PROVIDED DATA Block Start

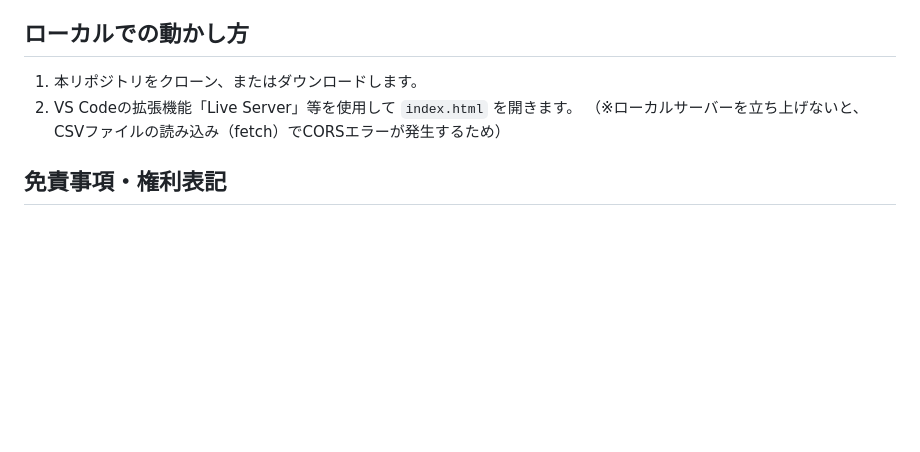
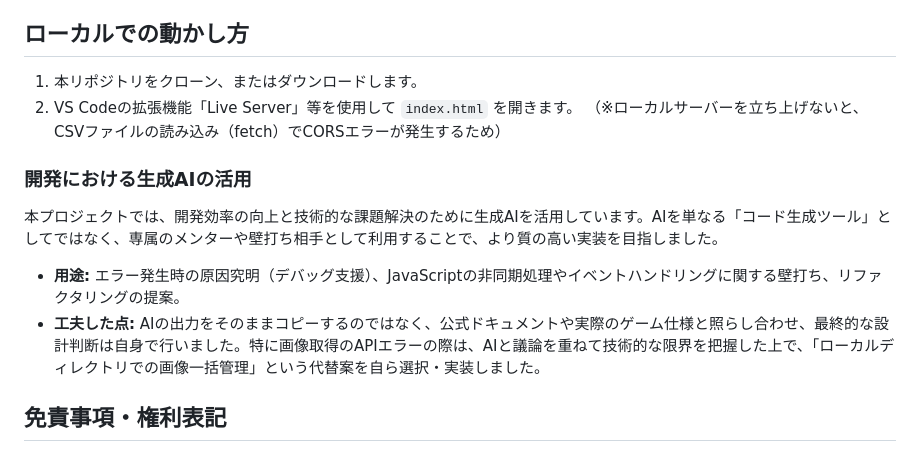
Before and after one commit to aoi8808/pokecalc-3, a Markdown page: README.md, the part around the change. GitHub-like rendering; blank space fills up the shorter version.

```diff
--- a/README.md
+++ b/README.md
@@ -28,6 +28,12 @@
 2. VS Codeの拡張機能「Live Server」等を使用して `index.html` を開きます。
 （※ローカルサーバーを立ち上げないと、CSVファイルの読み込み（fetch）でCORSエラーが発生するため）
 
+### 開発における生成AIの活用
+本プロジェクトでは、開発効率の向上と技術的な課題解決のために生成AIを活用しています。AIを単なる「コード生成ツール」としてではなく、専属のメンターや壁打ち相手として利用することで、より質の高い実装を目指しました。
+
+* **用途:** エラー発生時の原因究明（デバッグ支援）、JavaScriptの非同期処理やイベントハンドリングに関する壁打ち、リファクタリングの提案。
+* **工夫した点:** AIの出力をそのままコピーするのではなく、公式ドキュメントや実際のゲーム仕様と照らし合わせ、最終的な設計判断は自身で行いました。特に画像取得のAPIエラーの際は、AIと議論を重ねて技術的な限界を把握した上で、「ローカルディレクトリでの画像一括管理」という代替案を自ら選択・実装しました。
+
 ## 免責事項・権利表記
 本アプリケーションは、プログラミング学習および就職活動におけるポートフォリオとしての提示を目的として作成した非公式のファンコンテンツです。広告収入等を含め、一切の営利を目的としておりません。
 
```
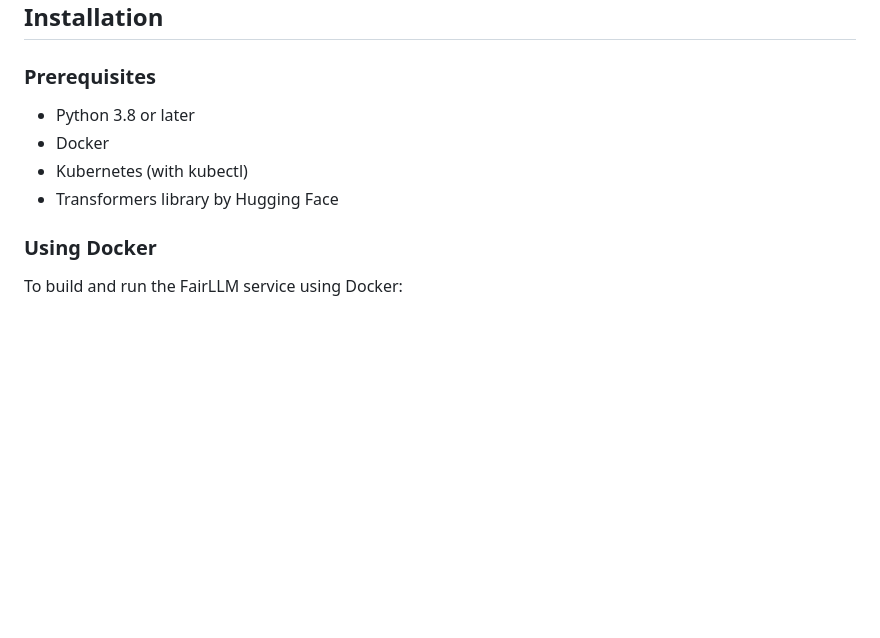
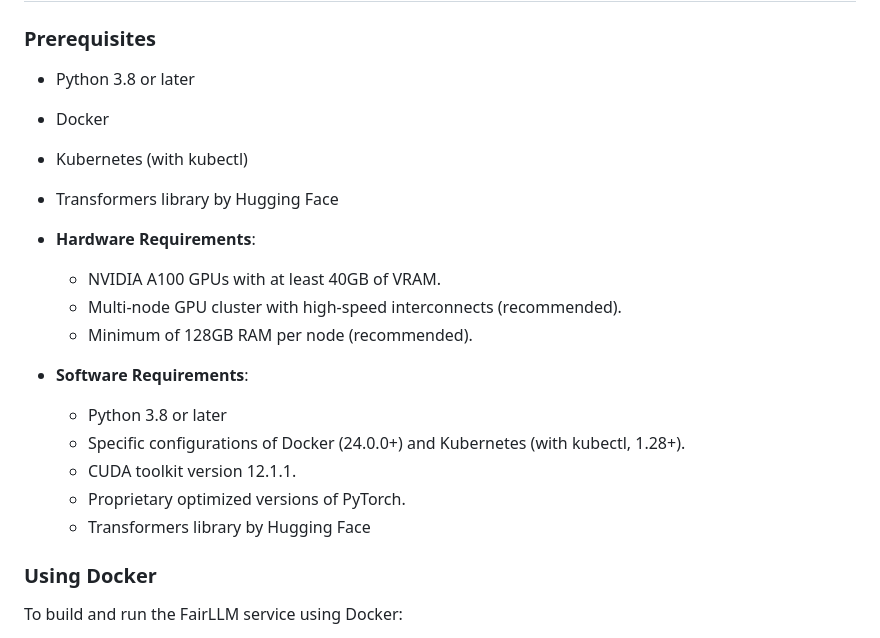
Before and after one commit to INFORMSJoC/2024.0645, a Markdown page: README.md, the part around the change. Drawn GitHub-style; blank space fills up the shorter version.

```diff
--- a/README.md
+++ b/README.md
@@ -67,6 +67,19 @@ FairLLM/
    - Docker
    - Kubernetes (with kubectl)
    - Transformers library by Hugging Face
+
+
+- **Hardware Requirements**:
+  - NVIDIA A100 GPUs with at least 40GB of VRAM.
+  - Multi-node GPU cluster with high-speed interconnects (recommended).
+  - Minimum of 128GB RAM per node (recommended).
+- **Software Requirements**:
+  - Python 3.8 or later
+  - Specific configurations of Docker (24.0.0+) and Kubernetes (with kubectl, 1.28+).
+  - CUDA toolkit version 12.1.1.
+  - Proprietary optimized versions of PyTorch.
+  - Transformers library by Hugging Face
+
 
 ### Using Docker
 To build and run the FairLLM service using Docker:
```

PROVIDED DATA Block End

HOW TO COMPLETE THIS TASK:
No pictures go in the copy. Set down all the data exactly.

RESPONSE:
Before and after one commit to aoi8808/pokecalc-3, a Markdown page: README.md, the part around the change. GitHub-like rendering; blank space fills up the shorter version.

```diff
--- a/README.md
+++ b/README.md
@@ -28,6 +28,12 @@
 2. VS Codeの拡張機能「Live Server」等を使用して `index.html` を開きます。
 （※ローカルサーバーを立ち上げないと、CSVファイルの読み込み（fetch）でCORSエラーが発生するため）
 
+### 開発における生成AIの活用
+本プロジェクトでは、開発効率の向上と技術的な課題解決のために生成AIを活用しています。AIを単なる「コード生成ツール」としてではなく、専属のメンターや壁打ち相手として利用することで、より質の高い実装を目指しました。
+
+* **用途:** エラー発生時の原因究明（デバッグ支援）、JavaScriptの非同期処理やイベントハンドリングに関する壁打ち、リファクタリングの提案。
+* **工夫した点:** AIの出力をそのままコピーするのではなく、公式ドキュメントや実際のゲーム仕様と照らし合わせ、最終的な設計判断は自身で行いました。特に画像取得のAPIエラーの際は、AIと議論を重ねて技術的な限界を把握した上で、「ローカルディレクトリでの画像一括管理」という代替案を自ら選択・実装しました。
+
 ## 免責事項・権利表記
 本アプリケーションは、プログラミング学習および就職活動におけるポートフォリオとしての提示を目的として作成した非公式のファンコンテンツです。広告収入等を含め、一切の営利を目的としておりません。
 
```
Before and after one commit to INFORMSJoC/2024.0645, a Markdown page: README.md, the part around the change. Drawn GitHub-style; blank space fills up the shorter version.

```diff
--- a/README.md
+++ b/README.md
@@ -67,6 +67,19 @@ FairLLM/
    - Docker
    - Kubernetes (with kubectl)
    - Transformers library by Hugging Face
+
+
+- **Hardware Requirements**:
+  - NVIDIA A100 GPUs with at least 40GB of VRAM.
+  - Multi-node GPU cluster with high-speed interconnects (recommended).
+  - Minimum of 128GB RAM per node (recommended).
+- **Software Requirements**:
+  - Python 3.8 or later
+  - Specific configurations of Docker (24.0.0+) and Kubernetes (with kubectl, 1.28+).
+  - CUDA toolkit version 12.1.1.
+  - Proprietary optimized versions of PyTorch.
+  - Transformers library by Hugging Face
+
 
 ### Using Docker
 To build and run the FairLLM service using Docker:
```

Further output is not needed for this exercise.